Positive brand associations lead to customers having a positive impression about the product. It also helps the business build customer loyalty and goodwill.
“Mahilig ako makipag co-branding. Pumipili ako ng brand na feeling ko may same values sa amin and same kami ng target market. Minsan, pag may nakita ako sa grocery, wow okay pala ito, hahanapin ko nga yung contact person. Naka tie-up na namin yung Ferrero, Toblerone, Oreo, and Lotus Biscoff,” Herrera-Chen says.
“Pinipili ko rin yung mga homegrown brands like us,” she adds. “For example, naco-branding na namin yung Carmen’s Best. Yung ice cream nila meron din sa drink namin. Nag-collaborate din kami with Auro, a locally homegrown chocolate brand. Nage-export sila ng cacao, tapos yung farm nila nasa Davao.

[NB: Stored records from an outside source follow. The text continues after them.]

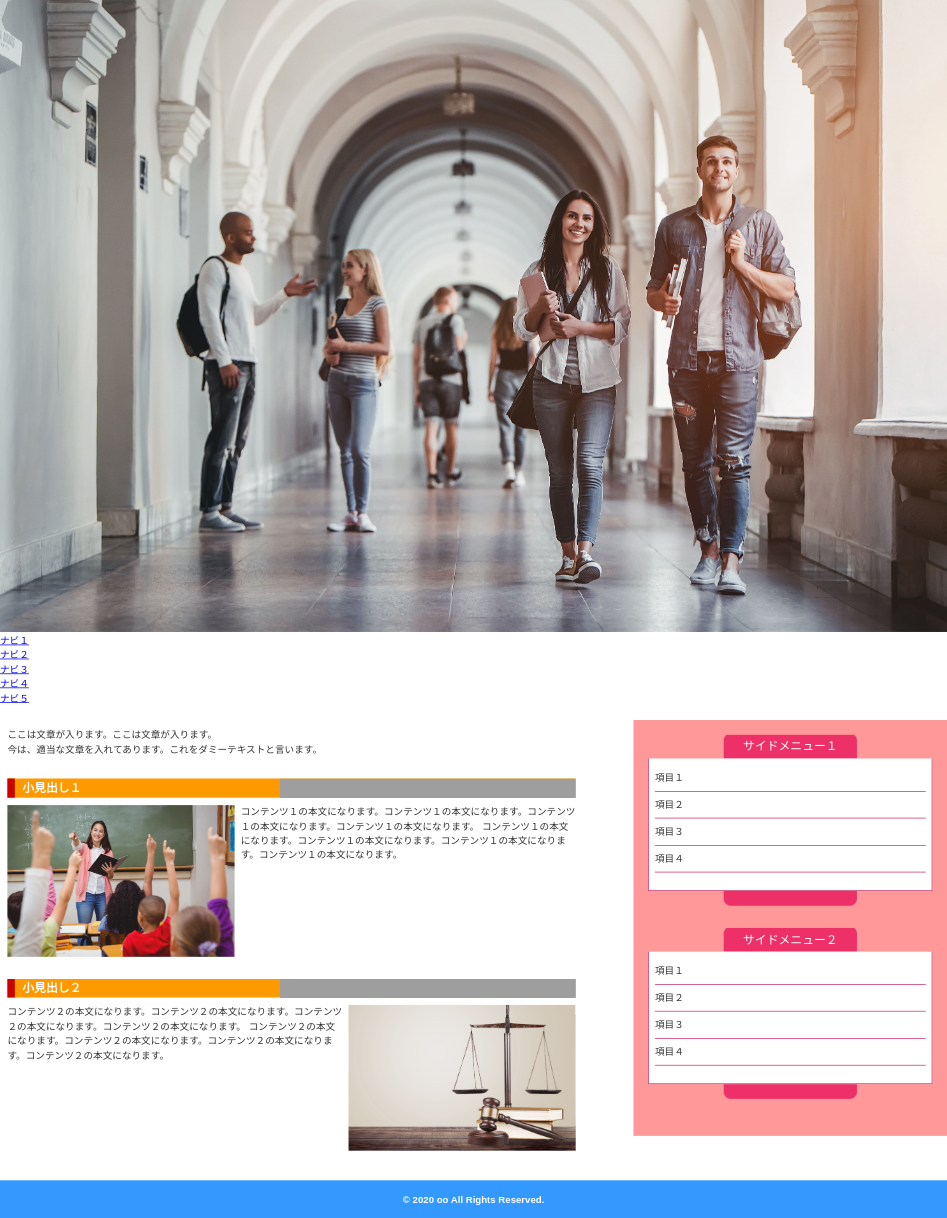
Repository: komikomi650/samurai_HTML-CSS
Page: samurai_html_4/home.html
The author's editor kept a record of every edit. The page is drawn from the files as they stood at one moment, then again after the next edit.
The browser window is 1280 px wide. The pictures show the whole page, at 74% of full size.
Pictures or frames that could not be fetched are drawn as grey boxes.

Above is the page before.

After the next edit:
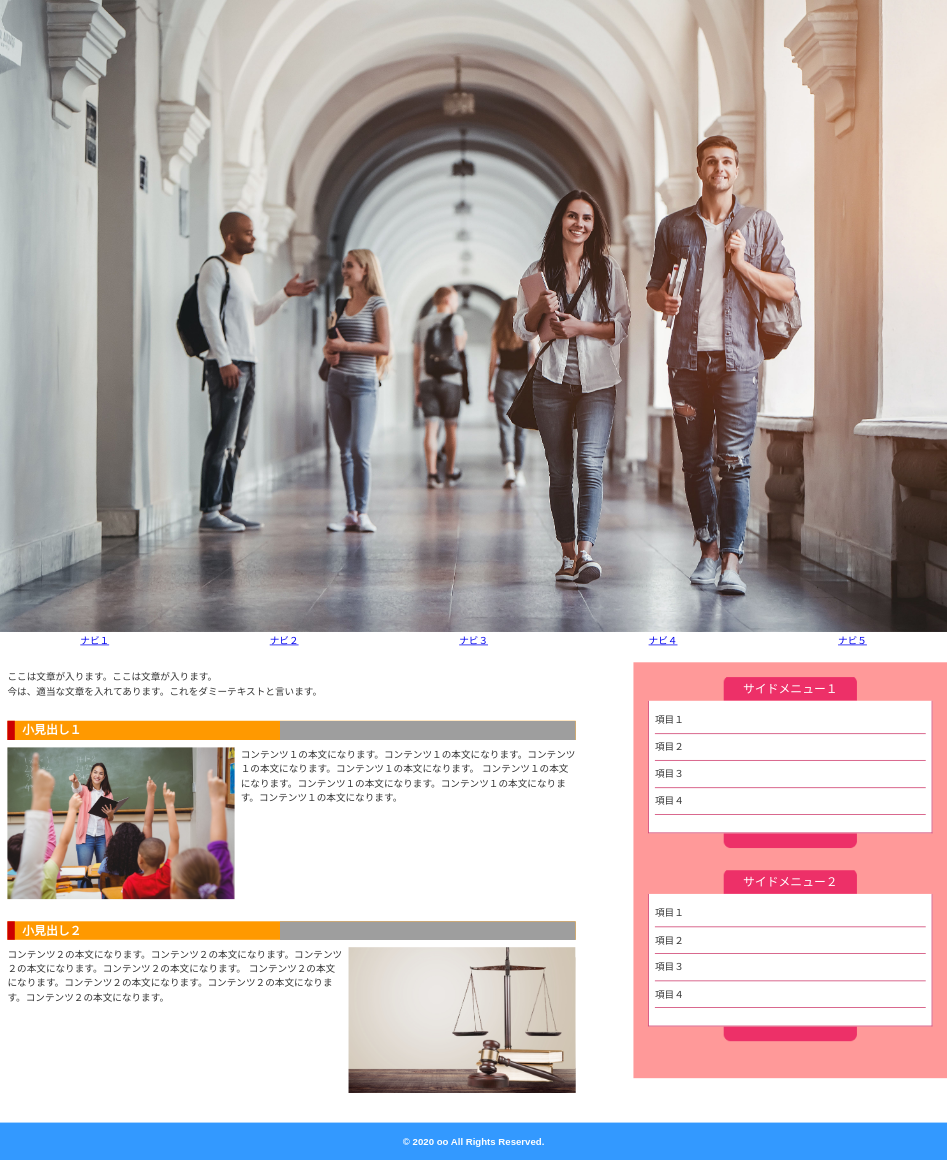
The edit:
--- a/samurai_html_4/stylesheet.css
+++ b/samurai_html_4/stylesheet.css
@@ -60,7 +60,12 @@
     float: left;
     width: 20%;
     text-align: center;
-}
+}*/
+#nav ul li {
+    float: left;
+    width: 20%;
+    text-align: center;
+}*/
 #nav ul li a {
     display: block;
     height: 20px;
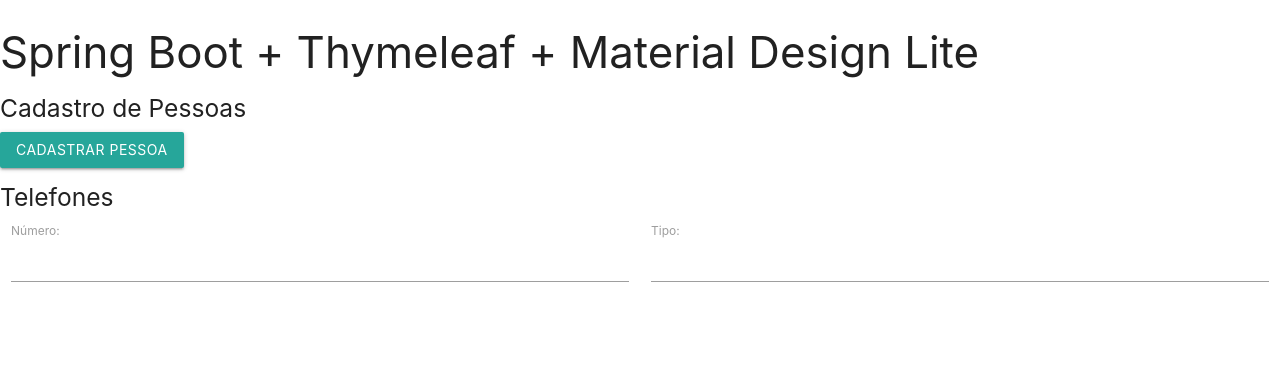
Repository: nfdeveloper/Estudando_Thymeleaf
Page: http://localhost/cadastro/telefones
These files come from the project's save history. The page is drawn as it stood at one moment and after the next save; the edit follows.
The browser window is 1280 px wide. The pictures show the whole page.
The page is this project's Thymeleaf template; nobody is signed in. The template is opened directly, without the code that normally fills it, so the values that code supplies are empty.

Above is the page before, as saved 2023-12-12 11:54:42.

After the next save:
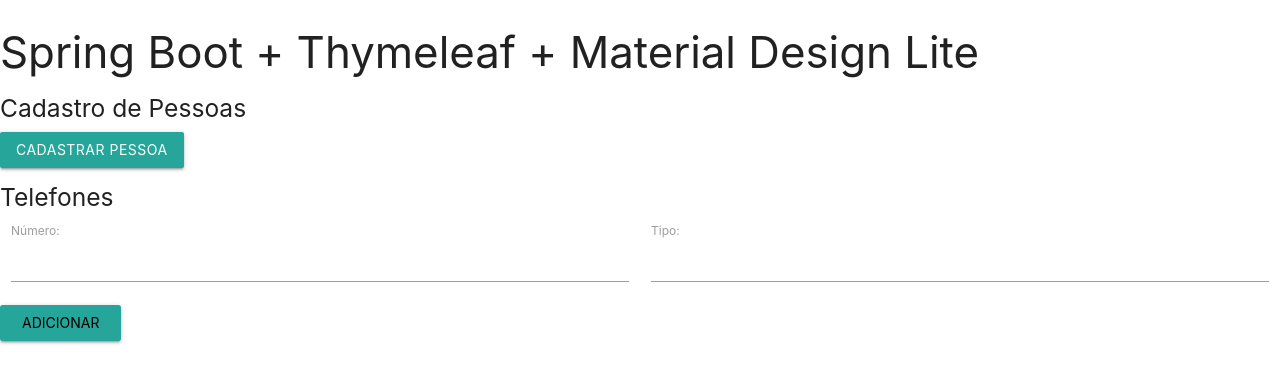
Saved 73 s later.
--- a/cousethymeleaf/src/main/resources/templates/cadastro/telefones.html
+++ b/cousethymeleaf/src/main/resources/templates/cadastro/telefones.html
@@ -39,9 +39,9 @@
 						<label class="active" for="tipo" >Tipo:</label>
 						<input id="tipo" name="tipo" class="validate" />
 					</div>
+
+					<input type="submit" value="Adicionar" class="waves-effect waves-light btn" />
 				</div>
-
-
 			</form>
 	</div>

“Yung bago mag-pandemic, meron din kaming tie-up with Cebu Pacific where passengers can order milk tea sa flight. Nakapag-develop kami ng 3-in-1 milk tea, naka built-in dun yung black tea, pero powder base sya, tapos doon gagawin ng flight attendant.
“Naghahanap na rin kami ng ibang channel kung paano mapo-promote yung brand at yung product namin, that’s why there’s Cebu Pacific and hopefully, marami pang susunod dun.”
5| Know how to work together as a team
There is a saying that you are not supposed to mix business and pleasure, but for Serenitea founders Peter and Juliet, their decision to go into business together was the best one they ever made.
When the couple decided to partner together for Serenitea, they were not thinking about the risk of conflicts that might affect their relationship.
Instead, they were focused on sharing their common goals and passion that build a strong business partnership for the future.
“Sa amin, ako yung very stressed at sya yung very relaxed,” she says. “Kasi kung pareho kaming tense and stressed, baka magsabay kami ng init ng ulo.
“Sa mga decisions, yung last say is my husband pa rin. Siya yung kino-consult ko. I always validate with Peter if okay lang ba ganito, if ganyan pag sabi niya okey, eh di okay. Pero pag sinabi niya na bahala ka na, eh talagang bahala na ako pag binigyan niya ako ng go-signal. Pag may sinabi siya ganito, ganyan eh di gagawin ko na lang para di magulo.
“I am very blessed to have a partner na parehas kami ng goals sa life and business. It is also normal that sometimes we criticize each other’s ideas but, for me, nothing is personal. I know it’s for our own growth naman. Hindi rin kasi okay yung masyadong matampuhin. To me, that’s nonsense.”
Henry Ong, RFP, is an entrepreneur, financial planning advocate and business advisor. Email Henry for business advice [email protected] or follow him on Twitter @henryong888